I thought it may be handy to have a few tips for those of you who are new to baking for friends and family with severe food allergies. Maybe your child has recently been diagnosed with severe food allergies, or maybe you have someone in your circle of friends who has severe food allergies and you want to be inclusive and bake something yummy they can enjoy with everyone this Christmas.
Recipes won’t be a problem – we have lots on free2bake and there are many other blogs with recipes for different food allergies. I can assure you that folk who eat our free-from food struggle to believe that it’s dairy-free, egg-free, gluten-free… as it does taste yummy!
I recommend that before you do anything you speak to the person you hope to cater for who has the severe food allergies.
- Clarify exactly which foods they are allergic to.
- Ask their advice (they may want to come & bake with you, or invite you to bake with them in their home).
- Check they would be confident eating food you prepare when you follow the guidelines they provide and/or the ones listed below.
Please don’t be offended if they say no, or they wouldn’t want to eat food prepared by you! It’s best to find out before you expend time and energy creating a “safe” environment and baking for them. Aars’ no longer risks eating food prepared by some members of our family due to negative experiences in the past. He has become very cautious because anaphylaxis hangs in the balance.
Food allergies can be intimidating especially when they are severe and cause anaphylaxis. Cross-contamination is the biggest risk in the kitchen when you’re not used to baking for those with severe food-allergies. We have learnt some lessons the hard way, and as a result Aars is very wary of food that has not been cooked either by me, or in our “safe” pots, pans or baking trays – so we lug them about to family events!
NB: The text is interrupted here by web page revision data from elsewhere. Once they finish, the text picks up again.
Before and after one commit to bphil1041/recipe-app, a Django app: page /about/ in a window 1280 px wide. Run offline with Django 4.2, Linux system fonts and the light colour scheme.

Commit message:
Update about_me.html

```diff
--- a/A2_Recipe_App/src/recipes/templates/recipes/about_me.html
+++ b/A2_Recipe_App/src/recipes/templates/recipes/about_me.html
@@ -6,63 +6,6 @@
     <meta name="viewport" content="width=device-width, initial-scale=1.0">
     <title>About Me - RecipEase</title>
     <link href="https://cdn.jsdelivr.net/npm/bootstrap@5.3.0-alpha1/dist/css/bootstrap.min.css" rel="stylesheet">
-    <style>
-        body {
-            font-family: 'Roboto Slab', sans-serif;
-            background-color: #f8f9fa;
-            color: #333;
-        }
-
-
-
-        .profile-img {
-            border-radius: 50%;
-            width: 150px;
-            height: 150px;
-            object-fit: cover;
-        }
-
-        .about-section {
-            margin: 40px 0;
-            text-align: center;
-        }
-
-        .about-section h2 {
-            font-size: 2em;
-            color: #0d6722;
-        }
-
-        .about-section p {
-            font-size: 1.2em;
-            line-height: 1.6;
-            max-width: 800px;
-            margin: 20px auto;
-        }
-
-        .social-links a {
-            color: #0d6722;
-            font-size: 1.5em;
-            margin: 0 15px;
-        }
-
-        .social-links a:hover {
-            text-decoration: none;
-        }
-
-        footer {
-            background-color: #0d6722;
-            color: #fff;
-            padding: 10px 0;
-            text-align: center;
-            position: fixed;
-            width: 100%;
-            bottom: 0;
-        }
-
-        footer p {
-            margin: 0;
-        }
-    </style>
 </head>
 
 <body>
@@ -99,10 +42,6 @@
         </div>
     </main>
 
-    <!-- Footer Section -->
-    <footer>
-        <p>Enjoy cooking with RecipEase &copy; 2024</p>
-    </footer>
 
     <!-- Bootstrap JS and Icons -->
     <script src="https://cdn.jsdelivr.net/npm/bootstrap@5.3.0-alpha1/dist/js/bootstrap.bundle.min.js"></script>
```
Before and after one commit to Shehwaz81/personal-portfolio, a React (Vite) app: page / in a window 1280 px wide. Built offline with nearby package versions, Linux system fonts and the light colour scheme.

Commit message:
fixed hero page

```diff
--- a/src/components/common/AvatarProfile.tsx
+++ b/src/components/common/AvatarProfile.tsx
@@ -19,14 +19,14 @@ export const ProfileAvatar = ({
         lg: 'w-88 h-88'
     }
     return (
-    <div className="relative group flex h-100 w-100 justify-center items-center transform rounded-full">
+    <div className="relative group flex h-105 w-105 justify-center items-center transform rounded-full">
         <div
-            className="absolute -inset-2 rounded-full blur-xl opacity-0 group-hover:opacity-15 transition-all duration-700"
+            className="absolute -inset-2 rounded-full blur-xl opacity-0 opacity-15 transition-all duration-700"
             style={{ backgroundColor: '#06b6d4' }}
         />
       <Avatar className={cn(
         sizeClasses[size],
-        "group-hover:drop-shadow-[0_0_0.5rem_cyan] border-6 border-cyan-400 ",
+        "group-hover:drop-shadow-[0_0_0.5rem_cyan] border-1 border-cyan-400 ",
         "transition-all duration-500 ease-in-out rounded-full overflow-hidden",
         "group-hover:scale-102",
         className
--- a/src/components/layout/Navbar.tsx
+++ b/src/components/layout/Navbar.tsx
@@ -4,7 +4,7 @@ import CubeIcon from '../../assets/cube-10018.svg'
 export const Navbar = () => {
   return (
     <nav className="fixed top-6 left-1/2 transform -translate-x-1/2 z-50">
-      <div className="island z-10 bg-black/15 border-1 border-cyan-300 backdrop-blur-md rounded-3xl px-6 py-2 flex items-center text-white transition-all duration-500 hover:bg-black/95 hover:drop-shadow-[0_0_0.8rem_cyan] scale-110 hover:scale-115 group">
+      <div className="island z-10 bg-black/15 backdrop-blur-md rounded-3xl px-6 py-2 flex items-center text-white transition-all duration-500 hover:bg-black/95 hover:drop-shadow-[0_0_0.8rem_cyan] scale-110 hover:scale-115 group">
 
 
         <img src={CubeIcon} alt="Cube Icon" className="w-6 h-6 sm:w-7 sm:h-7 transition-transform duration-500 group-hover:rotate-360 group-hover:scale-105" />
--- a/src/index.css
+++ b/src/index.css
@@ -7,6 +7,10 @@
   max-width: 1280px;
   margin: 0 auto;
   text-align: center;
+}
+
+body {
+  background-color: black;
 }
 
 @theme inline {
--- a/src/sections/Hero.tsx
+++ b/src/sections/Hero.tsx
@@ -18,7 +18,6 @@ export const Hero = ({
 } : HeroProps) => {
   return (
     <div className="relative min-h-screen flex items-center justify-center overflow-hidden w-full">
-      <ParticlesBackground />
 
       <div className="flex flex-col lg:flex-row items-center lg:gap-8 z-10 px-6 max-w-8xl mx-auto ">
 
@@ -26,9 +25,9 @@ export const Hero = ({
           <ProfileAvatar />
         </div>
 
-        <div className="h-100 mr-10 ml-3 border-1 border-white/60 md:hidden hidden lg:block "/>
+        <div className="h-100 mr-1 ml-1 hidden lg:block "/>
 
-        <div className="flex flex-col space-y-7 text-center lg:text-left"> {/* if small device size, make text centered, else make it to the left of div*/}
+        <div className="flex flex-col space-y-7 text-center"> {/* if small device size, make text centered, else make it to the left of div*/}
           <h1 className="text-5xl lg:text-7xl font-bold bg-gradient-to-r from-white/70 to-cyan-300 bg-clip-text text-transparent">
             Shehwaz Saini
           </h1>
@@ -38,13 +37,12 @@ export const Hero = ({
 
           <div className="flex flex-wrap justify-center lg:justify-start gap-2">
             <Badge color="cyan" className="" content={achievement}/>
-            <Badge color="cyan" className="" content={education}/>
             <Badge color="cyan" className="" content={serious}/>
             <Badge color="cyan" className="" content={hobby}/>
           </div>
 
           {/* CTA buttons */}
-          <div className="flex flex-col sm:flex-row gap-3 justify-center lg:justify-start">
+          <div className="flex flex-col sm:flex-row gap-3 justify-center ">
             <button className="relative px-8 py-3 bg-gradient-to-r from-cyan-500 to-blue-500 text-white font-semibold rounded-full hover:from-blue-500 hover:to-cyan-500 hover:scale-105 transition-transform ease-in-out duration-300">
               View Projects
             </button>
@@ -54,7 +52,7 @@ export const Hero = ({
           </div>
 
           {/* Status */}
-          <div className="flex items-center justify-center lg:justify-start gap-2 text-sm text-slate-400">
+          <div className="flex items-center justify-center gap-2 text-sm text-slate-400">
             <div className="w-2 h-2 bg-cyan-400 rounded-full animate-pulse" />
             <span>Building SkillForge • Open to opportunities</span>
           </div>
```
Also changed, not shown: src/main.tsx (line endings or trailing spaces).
In our kitchen we have drawers with Aars pots, pans, tins, bowls, utensils, crockery & cutlery… which are used only for him. No dairy, eggs or soya… go near his kitchenware. When we wash up we have a separate washing up brush for his items, and everything goes through the dishwasher once it’s been washed. (This became a little complicated once he passed the baked egg and baked dairy challenge!)
This is a great moto in the kitchen when baking for people with severe food allergies – my partner, Dali writes:
“I often think “better to be safe than sorry” when I don’t know if something has become contaminated at home.It’s better to stick it in the dishwasher regardless, than risk it having something nasty on it.”
If you are catering for someone with severe food allergies as a one off, have checked their allergies, received their advice and been assured that they will try what you bake! You need to create a “safe” environment in which to do it. recommend the following:
- Kitchenware (bowls, measuring jugs, utensils, cake tins, baking trays, cooling rack…) everything to be used for the free-from baking is washed thoroughly and then put in the dishwasher on highest setting. Drip dry. (Avoid tea-towels as they could be contaminated with the allergens).
- Work surfaces are thoroughly cleaned – we use both hot soapy water (with clean J-cloth) followed by anti-bacterial spray (and clean kitchen towel).
- If you wear an apron make sure it’s just been laundered.
- Line your super-clean pots with clean tin foil so that there is no risk.
- Line your super-clean baking trays with clean baking paper.
- Line your clean cake tins with baking paper.
- When prepping your ingredients use glass or metal bowls and utensils, avoid using plastic or wooden ones as they are harder to ensure cleanliness.
If you have any questions or need any further advice or clarification please do not hesitate to contact me. I wish you well in your free-from baking endeavours 🙂